During the rasping and grinding stage (step 1), you need to make make a hole in the side of your sea kayak quite a lot larger than the gash and crazing shown above. You’ll need to grind off a lot more gelcoat, and cut away more fiberglass, than you see damaged above.
So below, in photo 2, we see the result of the handiwork that followed: back-patching a nice clean hole that dispatches with the ugly above:
Doubleclick this and all other images to enlarge.
Note that in the process we needed to abrade the hull as far as the boat’s model name (look at the letters L, O, R). In doing so we deliberately ground off a ring of gelgoat larger than the backpatched hole, in anticipation of the outside fiberglass patch to follow.
So what’s a backpatch? A single layer of new fiberglass epoxied against the inside of a hole in a fiberglass sea kayak.
To keep fiberglass and epoxy in place while the epoxy cures, you’ll need to apply pressure to the fiberglass with piece of a plastic milk jug you use as a form.
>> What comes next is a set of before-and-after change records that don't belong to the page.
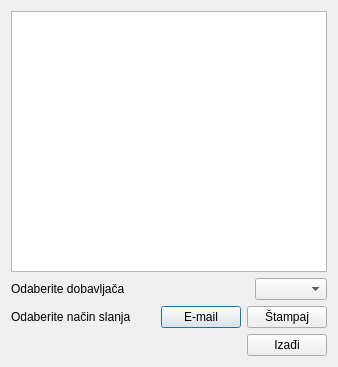
zivke/nabavke, file slanjezahtevaa3.ui: the form before one commit.
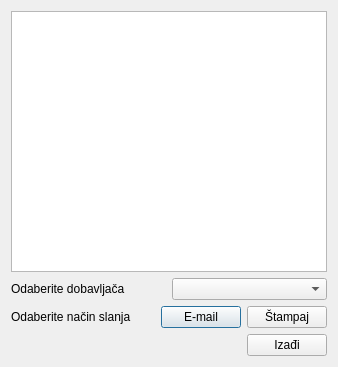
The form after the commit.

```diff
--- a/slanjezahtevaa3.ui
+++ b/slanjezahtevaa3.ui
@@ -27,20 +27,7 @@
       </widget>
      </item>
      <item>
-      <spacer name="horizontalSpacer">
-       <property name="orientation">
-        <enum>Qt::Horizontal</enum>
-       </property>
-       <property name="sizeHint" stdset="0">
-        <size>
-         <width>40</width>
-         <height>20</height>
-        </size>
-       </property>
-      </spacer>
-     </item>
-     <item>
-      <widget class="QComboBox" name="comboBox"/>
+      <widget class="QComboBox" name="cbDobavljaci"/>
      </item>
     </layout>
    </item>
```
Left out of the diff: 2 changed lines with no effect on the pictures.
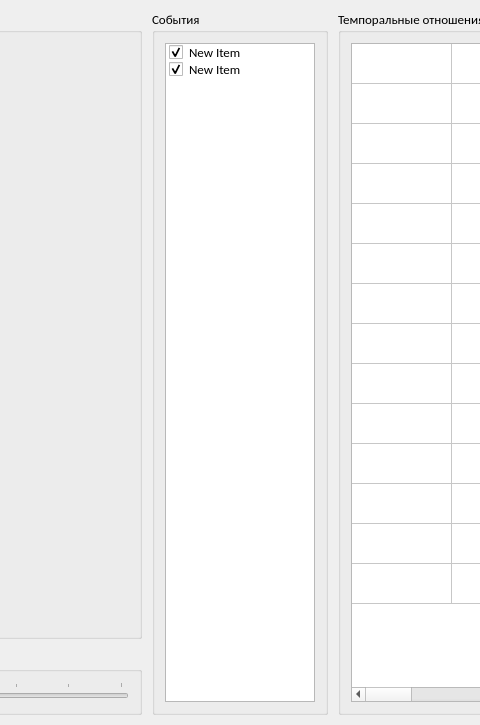
Above: ui/main_window.ui from WeeIIer/knowledge_representation-lab_1 before the change; both pictures show x 358 to 838 and y 0 to 725 of the 988 by 725 pixel window. Below: the same form after it.
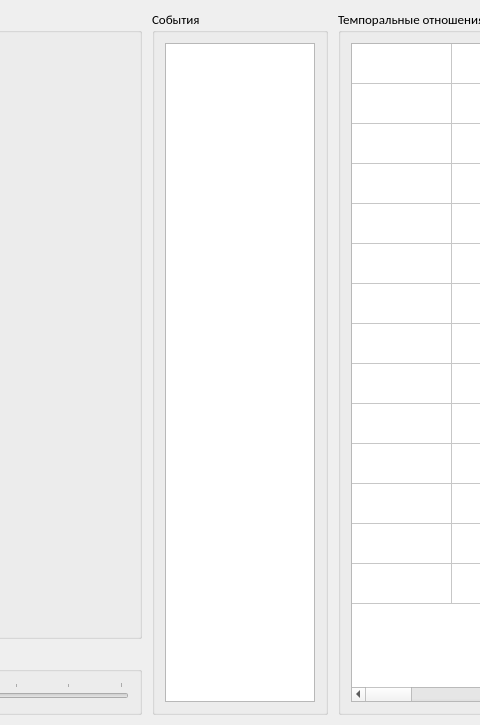
That is the form after the change.

The edit to the form file:
```diff
--- a/ui/main_window.ui
+++ b/ui/main_window.ui
@@ -371,28 +371,6 @@
             <height>16777215</height>
            </size>
           </property>
-          <item>
-           <property name="text">
-            <string>New Item</string>
-           </property>
-           <property name="checkState">
-            <enum>Checked</enum>
-           </property>
-           <property name="flags">
-            <set>ItemIsUserCheckable|ItemIsEnabled</set>
-           </property>
-          </item>
-          <item>
-           <property name="text">
-            <string>New Item</string>
-           </property>
-           <property name="checkState">
-            <enum>Checked</enum>
-           </property>
-           <property name="flags">
-            <set>ItemIsSelectable|ItemIsUserCheckable|ItemIsEnabled</set>
-           </property>
-          </item>
          </widget>
         </item>
        </layout>
```
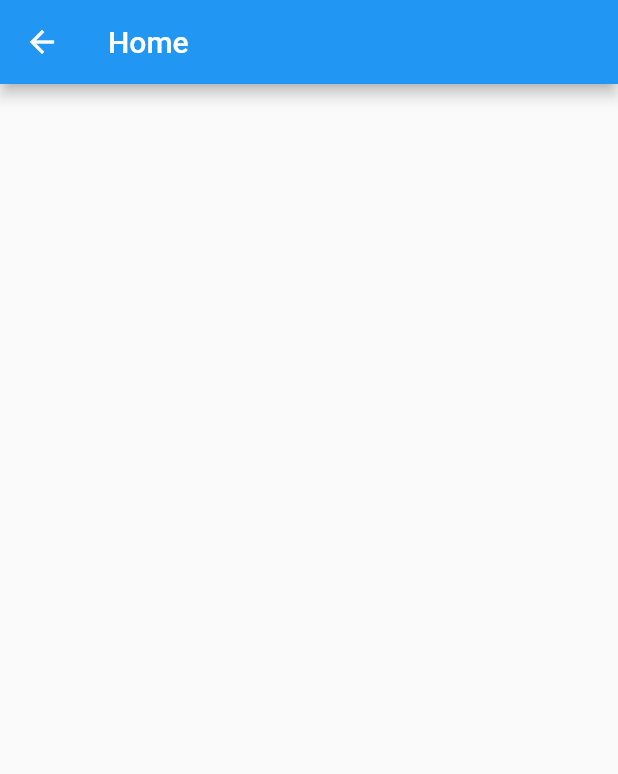
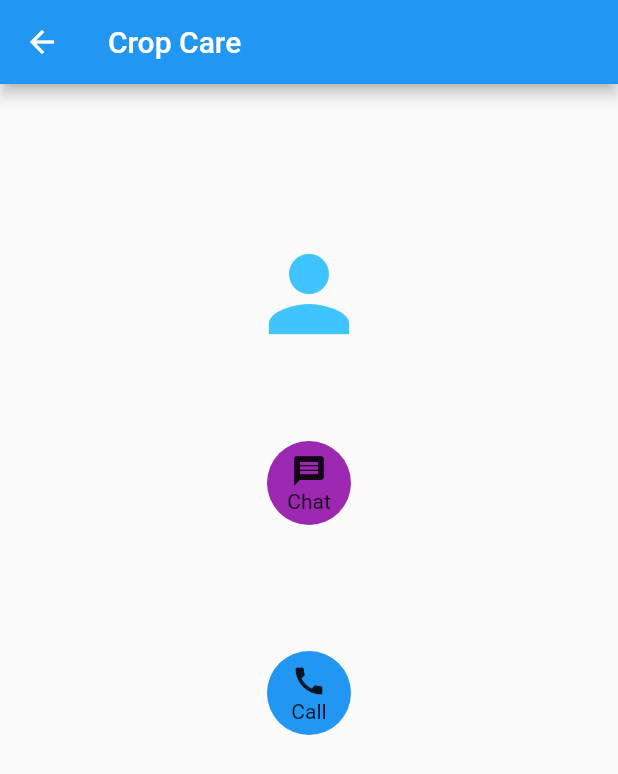
Before and after one commit to The-EnspireTech/Paku, a Flutter app: the screen it shows after launch, after a tap on "Go to Home", on a phone screen of 412 x 824 dp. Shown: the top 774 px of the screen. Run offline on Flutter 3.47's test engine with Material 2 defaults, Android fonts, the phone set to English and light mode, and no system bars; our stand-ins replace easy_localization; missing offline and left inert: flutter_dialogflow.

Commit message:
language translation

```diff
--- /dev/null
+++ b/kheti/assets/translations/en.json
@@ -0,0 +1,8 @@
+{
+    "Home":"Go to Home",
+    "Crop_Plan":"Go to Crop Plan",
+    "Crop_Care":"Go to Crop Care",
+    "Market":"Go to Market",
+    "News":"Go to News",
+    "Profile":"Go to Profile"
+}
--- /dev/null
+++ b/kheti/assets/translations/hi.json
@@ -0,0 +1,10 @@
+{
+    "Home":"होममा जानुहोस",
+    "Crop_Plan":"बीउको योजना",
+    "Crop_Care":"बीउको हेरचार",
+    "Market":"तपाईको बजार",
+    "News":"समाचार पढ्नुहोस",
+    "Profile":"प्रोफाइल हेर्नुहोस"
+
+
+}
--- a/kheti/lib/home.dart
+++ b/kheti/lib/home.dart
@@ -5,8 +5,73 @@ class Home extends StatelessWidget {
   Widget build(BuildContext context) {
     return Scaffold(
         appBar: AppBar(
-          title: Text('Home'),
+          title: Text('Crop Care'),
         ),
-        body: Center());
+        body: Center(
+          child: Padding(
+            padding: EdgeInsets.all(100.0),
+            child: Container(
+              child: Column(
+                children: [
+                  Container(
+                    child: Column(
+                      children: [
+                        Icon(
+                          Icons.person,
+                          color: Colors.lightBlueAccent,
+                          size: 80,
+                        )
+                      ],
+                    ),
+                  ),
+                  Text('\n\n'),
+                  Container(
+                    padding: EdgeInsets.all(10),
+                    child: SizedBox.fromSize(
+                      size: Size(56, 56), // button width and height
+                      child: ClipOval(
+                        child: Material(
+                          color: Colors.purple, // button color
+                          child: InkWell(
+                            splashColor: Colors.green, // splash color
+                            child: Column(
+                              mainAxisAlignment: MainAxisAlignment.center,
+                              children: <Widget>[
+                                Icon(Icons.message), // icon
+                                Text("Chat"), // text
+                              ],
+                            ),
+                          ),
+                        ),
+                      ),
+                    ),
+                  ),
+                  Text("\n\n\n"),
+                  Container(
+                    padding: EdgeInsets.all(10),
+                    child: SizedBox.fromSize(
+                      size: Size(56, 56), // button width and height
+                      child: ClipOval(
+                        child: Material(
+                          color: Colors.blue, // button color
+                          child: InkWell(
+                            splashColor: Colors.green, // splash color
+                            child: Column(
+                              mainAxisAlignment: MainAxisAlignment.center,
+                              children: <Widget>[
+                                Icon(Icons.call), // icon
+                                Text("Call"), // text
+                              ],
+                            ),
+                          ),
+                        ),
+                      ),
+                    ),
+                  )
+                ],
+              ),
+            ),
+          ),
+        ));
   }
 }
--- a/kheti/lib/main.dart
+++ b/kheti/lib/main.dart
@@ -6,13 +6,23 @@ import 'package:kheti/home.dart';
 import 'package:kheti/market.dart';
 import 'package:kheti/news.dart';
 import 'package:kheti/profile.dart';
+import 'package:easy_localization/easy_localization.dart';
 
-void main() => runApp(MyApp());
+void main() => runApp(
+      EasyLocalization(
+        supportedLocales: [Locale('en', 'US'), Locale('hi', 'US')],
+        path: 'assets/translations',
+        fallbackLocale: Locale('en', 'US'),
+        child: MyApp(),
+      ),
+    );
 
 class MyApp extends StatelessWidget {
   @override
   Widget build(BuildContext context) {
     return MaterialApp(
+      supportedLocales: context.supportedLocales,
+      localizationsDelegates: context.localizationDelegates,
       routes: {
         '/home': (context) => Home(),
         '/cropcare': (context) => CropCare(),
@@ -31,16 +41,16 @@ class MyHome extends StatelessWidget {
   @override
   Widget build(BuildContext context) {
     return Padding(
-      padding: const EdgeInsets.fromLTRB(20, 100, 20, 10),
+      padding: const EdgeInsets.fromLTRB(20, 100, 60, 10),
       child: Column(
         children: [
           Container(
             child: Column(
               children: [
                 RaisedButton(
-                  child: Text('Go to Home'),
+                  child: Text('Nepali'),
                   onPressed: () {
-                    Navigator.pushNamed(context, '/home');
+                    context.locale = Locale('hi', 'US');
                   },
                   color: Colors.blue,
                 )
@@ -51,9 +61,9 @@ class MyHome extends StatelessWidget {
             child: Column(
               children: [
                 RaisedButton(
-                  child: Text('Go to Crop Plan'),
+                  child: Text('Nepali'),
                   onPressed: () {
-                    Navigator.pushNamed(context, '/cropplan');
+                    context.locale = Locale('en', 'US');
                   },
                   color: Colors.blue,
                 )
@@ -64,7 +74,35 @@ class MyHome extends StatelessWidget {
             child: Column(
               children: [
                 RaisedButton(
-                  child: Text("Go To Crop Care"),
+                  child: Text('Go to Home').tr(),
+                  onPressed: () {
+                    Navigator.pushNamed(context, '/home');
+                  },
+                  color: Colors.blue,
+                )
+              ],
+            ),
+          ),
+          Container(
+            padding: EdgeInsets.all(10),
+            child: Column(
+              children: [
+                RaisedButton(
+                  child: Text('Go to Crop Plan').tr(),
+                  onPressed: () {
+                    Navigator.pushNamed(context, '/cropplan');
+                  },
+                  color: Colors.blue,
+                )
+              ],
+            ),
+          ),
+          Container(
+            padding: EdgeInsets.all(10),
+            child: Column(
+              children: [
+                RaisedButton(
+                  child: Text("Go to Crop Care"),
                   onPressed: () {
                     Navigator.pushNamed(context, '/cropcare');
                   },
@@ -74,10 +112,11 @@ class MyHome extends StatelessWidget {
             ),
           ),
           Container(
+            padding: EdgeInsets.all(10),
             child: Column(
               children: [
                 RaisedButton(
-                  child: Text("Go To Market"),
+                  child: Text("Go to Market"),
                   onPressed: () {
                     Navigator.pushNamed(context, '/market');
                   },
@@ -87,10 +126,11 @@ class MyHome extends StatelessWidget {
             ),
           ),
           Container(
+            padding: EdgeInsets.all(10),
             child: Column(
               children: [
                 RaisedButton(
-                  child: Text("Go To News"),
+                  child: Text("Go to News"),
                   onPressed: () {
                     Navigator.pushNamed(context, '/news');
                   },
@@ -100,10 +140,11 @@ class MyHome extends StatelessWidget {
             ),
           ),
           Container(
+            padding: EdgeInsets.all(10),
             child: Column(
               children: [
                 RaisedButton(
-                  child: Text("Go To Profile"),
+                  child: Text("Go to Profile"),
                   onPressed: () {
                     Navigator.pushNamed(context, '/profile');
                   },
--- a/kheti/pubspec.yaml
+++ b/kheti/pubspec.yaml
@@ -30,6 +30,8 @@ dependencies:
   cupertino_icons: ^1.0.0
   flutter_dialogflow: ^0.1.3
   url_launcher: ^5.7.10
+  easy_localization: ^2.3.3
+
 
 dev_dependencies:
   flutter_test:
@@ -42,6 +44,7 @@ dev_dependencies:
 flutter:
   assets:
     - assets/service.json
+    - assets/translations/
   # The following line ensures that the Material Icons font is
   # included with your application, so that you can use the icons in
   # the material Icons class.
```
Also changed, not shown: kheti/lib/cropCare.dart (+48 -20 lines), kheti/lib/cropPlan.dart (+21 -1 lines), kheti/pubspec.lock, 1 other file.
You can get the form stay in place by wedging a piece of foam, wrapped in plastic, against the sectionof milk jug.
Below, in photo 3, you’ll the step after the backpatch cures.
Here Brian Nystrom prepares to cut another fiberglass patch (the first of several) to fit the outside perimeter of the hole. Because fiberglass doesn’t adhere well to gelcoat, Brian will cut the fiberglass so that it is just slightly smaller than the hole in photo 2 – look for the dark outline of the backpatch, behind the fiberglass Brian is outlining in pencil.
That ragged line extending away from Brian’s index finger, by the way, is not cracked gelcoat but a stray fiberglass thread.
Doubleclick this and all other images to enlarge. Brian Nystrom photos
To do much of the work above, you’ll need some equipment.
Here’s a partial list:
You’ll need a random orbital sander. Porter-Cable makes a good one for $53.00.
Buy hook and loop sanding discs in grits from 80 up to 220, jumping 40 grits at a time (80 and 120, etc.). Just don’t buy the sanding discs from your local Home Depot.
You can get much better deals on mail-order: $15.00 for a box of 50 discs, for example.
Porter Cable’s random orbital hook-and-loop sander:
Also, fiberglass resins give off nasty fumes, making you vulnerable to brain cell loss if you work indoors. DO NOT use a dust mask. You need protection from resin’s fumes. Best bet is to wear a VOC respirator.
VOC respirators (don’t apply paint or varnish or do a lot of sanding unless you’re wearing one!):
To read the rest of the series, use these links:
Part 4Part 5